[Dataset records — start]

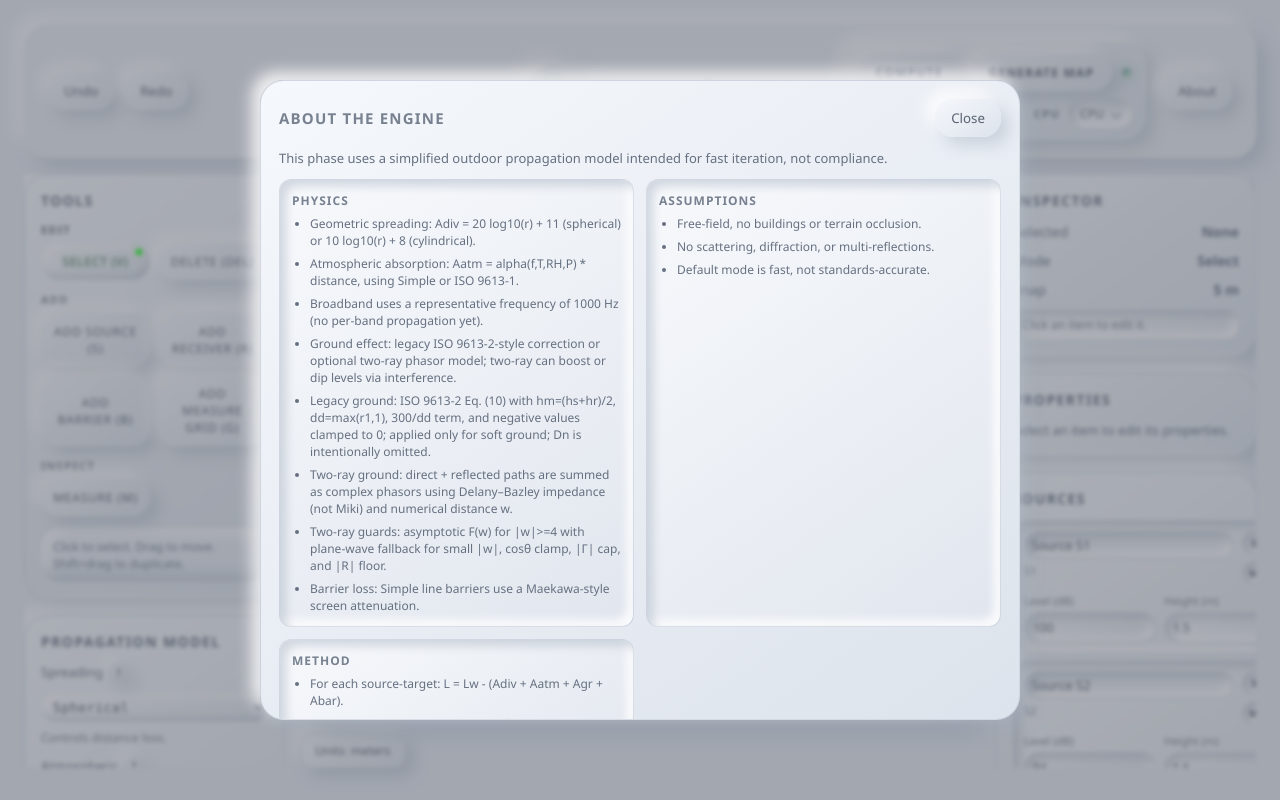
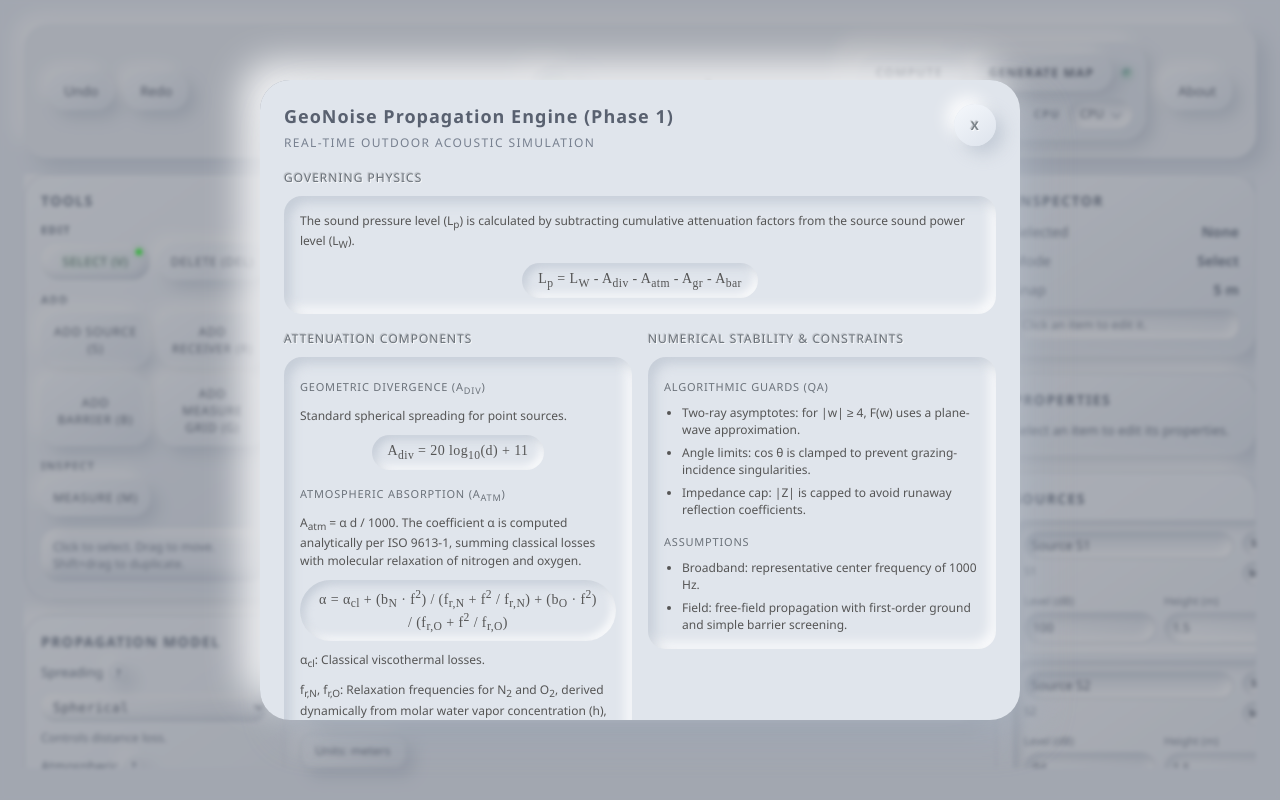
Before and after one commit to KanuToCL/GeoNoise, a website with bundled scripts: page apps/web/index.html in a window 1280 px wide. Both pictures are taken after a click on the button "About". Built offline with nearby package versions, Linux system fonts and the light colour scheme; files whose address does not match are found by name.

Commit message:
feat(ui): expand technical datasheet modal
- Replace About modal content with detailed physics/attenuation equations.

- Add QA stability constraints and ISO 9613-2 legacy ground details.

- Update modal layout styling to recessed trays and engraved headers.

```diff
--- a/apps/web/index.html
+++ b/apps/web/index.html
@@ -346,43 +346,88 @@
 
     <div class="modal" id="aboutModal" aria-hidden="true">
       <div class="modal-backdrop" data-modal-close></div>
-      <div class="modal-card ui-surface" role="dialog" aria-modal="true" aria-labelledby="aboutTitle">
+      <div class="modal-card modal-plate" role="dialog" aria-modal="true" aria-labelledby="aboutTitle">
         <div class="modal-header">
-          <h2 id="aboutTitle">About the Engine</h2>
-          <button class="ghost ui-button" id="aboutClose" type="button">Close</button>
+          <div class="modal-title">
+            <h2 id="aboutTitle">GeoNoise Propagation Engine (Phase 1)</h2>
+            <p class="modal-subtitle">Real-time outdoor acoustic simulation</p>
+          </div>
+          <button class="modal-close ui-button" id="aboutClose" type="button" aria-label="Close">X</button>
         </div>
-        <p class="note">
-          This phase uses a simplified outdoor propagation model intended for fast iteration, not compliance.
-        </p>
-        <div class="about-grid">
-          <div class="about-block">
-            <h3>Physics</h3>
-            <ul>
-              <li>Geometric spreading: Adiv = 20 log10(r) + 11 (spherical) or 10 log10(r) + 8 (cylindrical).</li>
-              <li>Atmospheric absorption: Aatm = alpha(f,T,RH,P) * distance, using Simple or ISO 9613-1.</li>
-              <li>Broadband uses a representative frequency of 1000 Hz (no per-band propagation yet).</li>
-              <li>Ground effect: legacy ISO 9613-2-style correction or optional two-ray phasor model; two-ray can boost or dip levels via interference.</li>
-              <li>Legacy ground: ISO 9613-2 Eq. (10) with hm=(hs+hr)/2, dd=max(r1,1), 300/dd term, and negative values clamped to 0; applied only for soft ground; Dn is intentionally omitted.</li>
-              <li>Two-ray ground: direct + reflected paths are summed as complex phasors using Delany–Bazley impedance (not Miki) and numerical distance w.</li>
-              <li>Two-ray guards: asymptotic F(w) for |w|>=4 with plane-wave fallback for small |w|, cosθ clamp, |Γ| cap, and |R| floor.</li>
-              <li>Barrier loss: Simple line barriers use a Maekawa-style screen attenuation.</li>
-            </ul>
+        <div class="spec-grid">
+          <div class="spec-section spec-section--full">
+            <div class="spec-heading">GOVERNING PHYSICS</div>
+            <div class="spec-tray">
+              <p class="spec-text">
+                The sound pressure level (L<sub>p</sub>) is calculated by subtracting cumulative attenuation factors
+                from the source sound power level (L<sub>W</sub>).
+              </p>
+              <div class="equation-pill">
+                L<sub>p</sub> = L<sub>W</sub> - A<sub>div</sub> - A<sub>atm</sub> - A<sub>gr</sub> - A<sub>bar</sub>
+              </div>
+            </div>
           </div>
-          <div class="about-block">
-            <h3>Assumptions</h3>
-            <ul>
-              <li>Free-field, no buildings or terrain occlusion.</li>
-              <li>No scattering, diffraction, or multi-reflections.</li>
-              <li>Default mode is fast, not standards-accurate.</li>
-            </ul>
+          <div class="spec-section">
+            <div class="spec-heading">ATTENUATION COMPONENTS</div>
+            <div class="spec-tray">
+              <div class="spec-subhead">Geometric divergence (A<sub>div</sub>)</div>
+              <div class="spec-text">Standard spherical spreading for point sources.</div>
+              <div class="equation-pill">A<sub>div</sub> = 20 log<sub>10</sub>(d) + 11</div>
+              <div class="spec-subhead">Atmospheric absorption (A<sub>atm</sub>)</div>
+              <div class="spec-text">
+                A<sub>atm</sub> = &#945; d / 1000. The coefficient &#945; is computed analytically per ISO 9613-1,
+                summing classical losses with molecular relaxation of nitrogen and oxygen.
+              </div>
+              <div class="equation-pill">
+                &#945; = &#945;<sub>cl</sub> + (b<sub>N</sub> &#183; f<sup>2</sup>) / (f<sub>r,N</sub> + f<sup>2</sup> /
+                f<sub>r,N</sub>) + (b<sub>O</sub> &#183; f<sup>2</sup>) / (f<sub>r,O</sub> + f<sup>2</sup> / f<sub>r,O</sub>)
+              </div>
+              <div class="spec-text">&#945;<sub>cl</sub>: Classical viscothermal losses.</div>
+              <div class="spec-text">
+                f<sub>r,N</sub>, f<sub>r,O</sub>: Relaxation frequencies for N<sub>2</sub> and O<sub>2</sub>,
+                derived dynamically from molar water vapor concentration (h), temperature, and pressure.
+              </div>
+              <div class="spec-subhead">Ground effects (A<sub>gr</sub>)</div>
+              <div class="spec-text">
+                The engine supports two interaction modes:
+              </div>
+              <div class="spec-text">
+                Precision (Two-Ray Phasor): sums direct and reflected paths as complex phasors using Delany-Bazley
+                impedance to capture interference (comb filtering).
+              </div>
+              <div class="equation-pill">
+                p<sub>tot</sub> = e<sup>-jkr<sub>1</sub></sup> / r<sub>1</sub> + Q e<sup>-jkr<sub>2</sub></sup> / r<sub>2</sub>
+              </div>
+              <div class="spec-text">
+                Where Q is the spherical reflection coefficient and k is the wavenumber.
+              </div>
+              <div class="spec-text">
+                Legacy (ISO 9613-2): implements the Alternative Method (Eq. 10) for porous ground. Attenuation is
+                calculated using mean path height h<sub>m</sub>.
+              </div>
+              <div class="equation-pill">
+                A<sub>gr</sub> = 4.8 - (2h<sub>m</sub> / d) (17 + 300 / d) &ge; 0 dB
+              </div>
+              <div class="spec-subhead">Barrier diffraction (A<sub>bar</sub>)</div>
+              <div class="spec-text">Maekawa-style approximation based on the Fresnel number (N).</div>
+              <div class="equation-pill">A<sub>bar</sub> &#8776; 10 log<sub>10</sub>(3 + 20N)</div>
+            </div>
           </div>
-          <div class="about-block">
-            <h3>Method</h3>
-            <ul>
-              <li>For each source-target: L = Lw - (Adiv + Aatm + Agr + Abar).</li>
-              <li>Source summation is energetic: 10 log10(sum 10^(Li/10)).</li>
-              <li>Measure grid stats use min/max/avg/L50/L95 of sample points.</li>
-            </ul>
+          <div class="spec-section">
+            <div class="spec-heading">NUMERICAL STABILITY &amp; CONSTRAINTS</div>
+            <div class="spec-tray">
+              <div class="spec-subhead">Algorithmic guards (QA)</div>
+              <ul class="spec-list">
+                <li>Two-ray asymptotes: for |w| &ge; 4, F(w) uses a plane-wave approximation.</li>
+                <li>Angle limits: cos &#952; is clamped to prevent grazing-incidence singularities.</li>
+                <li>Impedance cap: |Z| is capped to avoid runaway reflection coefficients.</li>
+              </ul>
+              <div class="spec-subhead">Assumptions</div>
+              <ul class="spec-list">
+                <li>Broadband: representative center frequency of 1000 Hz.</li>
+                <li>Field: free-field propagation with first-order ground and simple barrier screening.</li>
+              </ul>
+            </div>
           </div>
         </div>
       </div>
--- a/apps/web/src/style.css
+++ b/apps/web/src/style.css
@@ -1426,62 +1426,131 @@ textarea:focus-visible,
   width: min(760px, 92vw);
   max-height: 80vh;
   overflow: auto;
-  padding: 18px;
-  border-radius: var(--radius-lg);
-  background: linear-gradient(145deg, var(--surface-hi), var(--surface-lo));
-  border: 1px solid var(--border-soft);
-  box-shadow: var(--shadow-raised);
-  display: flex;
-  flex-direction: column;
-  gap: 12px;
+  padding: 24px;
+  display: flex;
+  flex-direction: column;
+  gap: 18px;
+}
+
+.modal-plate {
+  border-radius: 30px;
+  background: var(--brand-bg);
+  border: none;
+  box-shadow: 18px 18px 36px var(--shadow-dark), -18px -18px 36px var(--shadow-light);
 }
 
 .modal-header {
   display: flex;
-  align-items: center;
+  align-items: flex-start;
   justify-content: space-between;
   gap: 12px;
 }
 
 .modal-header h2 {
-  font-size: 15px;
+  font-size: 18px;
+  letter-spacing: 1px;
+  color: var(--text);
+}
+
+.modal-title {
+  display: flex;
+  flex-direction: column;
+  gap: 6px;
+}
+
+.modal-subtitle {
+  font-size: 12px;
   text-transform: uppercase;
-  letter-spacing: 1.2px;
-  color: var(--text-muted);
-}
-
-.about-grid {
+  letter-spacing: 1.4px;
+  color: var(--text-muted);
+}
+
+.modal-close {
+  width: 42px;
+  height: 42px;
+  border-radius: 50%;
+  padding: 0;
+  font-size: 12px;
+  font-weight: 700;
+  letter-spacing: 0.6px;
+  text-transform: uppercase;
+  background: linear-gradient(145deg, var(--surface-hi), var(--surface-lo));
+  box-shadow: var(--shadow-raised);
+  color: #7a8288;
+  text-shadow: 1px 1px 0 rgba(255, 255, 255, 0.7), -1px -1px 1px rgba(0, 0, 0, 0.2);
+}
+
+.spec-grid {
   display: grid;
-  gap: 12px;
-}
-
-.about-block {
-  border-radius: var(--radius-sm);
-  border: 1px solid var(--border-soft);
-  background: linear-gradient(145deg, var(--surface-press-lo), var(--surface-press-hi));
-  box-shadow: var(--shadow-pressed);
-  padding: 12px;
-}
-
-.about-block h3 {
+  gap: 16px;
+}
+
+.spec-section {
+  display: flex;
+  flex-direction: column;
+  gap: 10px;
+}
+
+.spec-section--full {
+  grid-column: 1 / -1;
+}
+
+.spec-heading {
   font-size: 12px;
   text-transform: uppercase;
   letter-spacing: 1px;
-  color: var(--text-muted);
-  margin-bottom: 6px;
-}
-
-.about-block ul {
+  color: #6b727a;
+  text-shadow: 1px 1px 0 rgba(255, 255, 255, 0.7), -1px -1px 1px rgba(0, 0, 0, 0.2);
+}
+
+.spec-tray {
+  background: var(--brand-bg);
+  border-radius: 18px;
+  padding: 16px;
+  box-shadow: inset 6px 6px 12px var(--shadow-dark), inset -6px -6px 12px var(--shadow-light);
+  display: flex;
+  flex-direction: column;
+  gap: 10px;
+}
+
+.spec-text {
+  font-size: 12px;
+  color: #555;
+  line-height: 1.5;
+}
+
+.spec-subhead {
+  font-size: 11px;
+  text-transform: uppercase;
+  letter-spacing: 0.8px;
+  color: #6b727a;
+  margin-top: 6px;
+}
+
+.spec-list {
   padding-left: 18px;
   display: flex;
   flex-direction: column;
   gap: 6px;
   font-size: 12px;
-  color: var(--text-soft);
+  color: #555;
+}
+
+.equation-pill {
+  align-self: center;
+  padding: 8px 16px;
+  border-radius: 999px;
+  background: var(--brand-bg);
+  box-shadow: inset 4px 4px 8px var(--shadow-dark), inset -4px -4px 8px var(--shadow-light);
+  font-family: "Times New Roman", "Times", serif;
+  font-size: 14px;
+  color: #555;
+  letter-spacing: 0.4px;
+  text-align: center;
 }
 
 @media (min-width: 900px) {
-  .about-grid {
+  .spec-grid {
     grid-template-columns: repeat(2, minmax(0, 1fr));
   }
 }
```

[Dataset records — finish]

What is the number of lines in the listing that include "radius"? Answer with that number only.

» **Reply to the exercise**: 6